The return of Wolvves is some of the best news of 2016 for the local music scene, especially with their reconfigured lineup and reimagined sound. Last year, after releasing their debut album, they immediately broke up. Then at the start of 2016 they suddenly began releasing singles, sounding quite different than before. Aydinn Immortal is still behind the helm, and this is his authentic vision for Wolvves.
Songs Before Paradox starts with “Money Song,” which begins as an experimental noise piece before any hint of a melody emerges from a guitar. It literally feels like it’s scrambling your brain—absolutely the least commercial start to any record possibly since Lou Reed’s Metal Machine Music. Throughout it there are spoken-word bits, vocal loops and samples, and waves of feedback. The irony of the title should not be lost on anyone, and yet the last 20 seconds lull you out with a beautiful guitar line.

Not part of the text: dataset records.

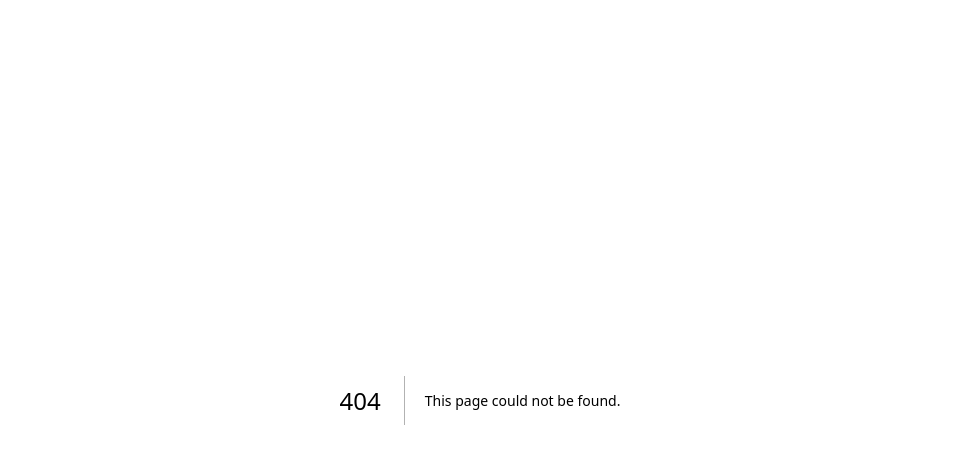
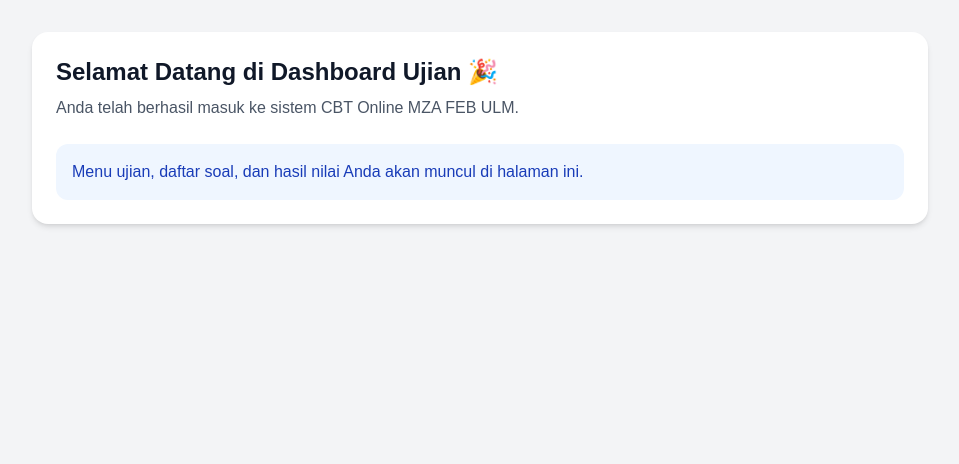
Before and after one commit to mzabidin80/cbtonline, a Next.js app: page /dashboard in a window 1280 px wide. Before the commit this address had no page. Shown: the top 464 px of the page, without its empty margins (160-1119 px from the left). Built offline with nearby package versions, Linux system fonts and the light colour scheme.

Commit message:
dashboard dan page admin

```diff
--- /dev/null
+++ b/app/dashboard/page.tsx
@@ -0,0 +1,15 @@
+'use client';
+
+export default function DashboardPage() {
+  return (
+    <div className="min-h-screen bg-gray-100 p-8">
+      <div className="max-w-4xl mx-auto bg-white rounded-2xl shadow-md p-6">
+        <h1 className="text-2xl font-bold text-gray-900">Selamat Datang di Dashboard Ujian 🎉</h1>
+        <p className="mt-2 text-gray-600">Anda telah berhasil masuk ke sistem CBT Online MZA FEB ULM.</p>
+        <div className="mt-6 p-4 bg-blue-50 text-blue-800 rounded-xl">
+          Menu ujian, daftar soal, dan hasil nilai Anda akan muncul di halaman ini.
+        </div>
+      </div>
+    </div>
+  );
+}
--- a/app/login/page.tsx
+++ b/app/login/page.tsx
@@ -2,13 +2,14 @@
 
 import { useState } from 'react';
 import { createClient } from '@supabase/supabase-js';
+import { useRouter } from 'next/navigation'; // <-- Menambahkan library untuk pindah halaman
 
-// Mengaktifkan koneksi Supabase menggunakan Environment Variables yang sudah kita pasang di Vercel
 const supabaseUrl = process.env.NEXT_PUBLIC_SUPABASE_URL || '';
 const supabaseAnonKey = process.env.NEXT_PUBLIC_SUPABASE_ANON_KEY || '';
 const supabase = createClient(supabaseUrl, supabaseAnonKey);
 
 export default function LoginPage() {
+  const router = useRouter(); // <-- Mengaktifkan fungsi navigasi
   const [role, setRole] = useState('mahasiswa');
   const [username, setUsername] = useState('');
   const [password, setPassword] = useState('');
@@ -21,7 +22,6 @@
     setErrorMsg('');
 
     try {
-      // Mencari pengguna di tabel Supabase yang cocok dengan username, password, dan role-nya
       const { data, error } = await supabase
         .from('users_cbt')
         .select('*')
@@ -34,7 +34,9 @@
         setErrorMsg('Username, password, atau peran yang Anda pilih salah!');
       } else {
         alert(`Selamat Datang, ${data.nama_lengkap}! Login Berhasil.`);
-        // Di sini nantinya kita akan arahkan (redirect) ke halaman dashboard masing-masing role
+
+        // ✨ PERINTAH PINDAH HALAMAN OTOMATIS SETELAH KLIK OK
+        router.push('/dashboard');
       }
     } catch (err) {
       setErrorMsg('Terjadi kesalahan koneksi sistem.');
```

A violent shift, sounding like a spin of the radio dial, brings the pre-release single “Untitled,” with soulful lyrics in the first third and brilliant, melancholy trumpet in the remaining two thirds. The brief “Late for Work” begins with a guitar interlude, before switching to half sung, near spoken lyrics that work to build a rhythm and a groove with the rest of the band. “XYZ” revisits the lyrics from “Late for Work” in a completely different arrangement, over a minimal synth and sample background; the effect is very nearly hypnotic. Closing out the EP is “Voodoo Child,” a synth-heavy, darker number, with a sinister vibe and a fascinating confessional-rap delivery, mixed with a chorus that sounds like gospel vocals heard through a crappy radio. Dark synth passages with chanting, samples and sound effects close out one of the most unusual and fascinating releases of the year.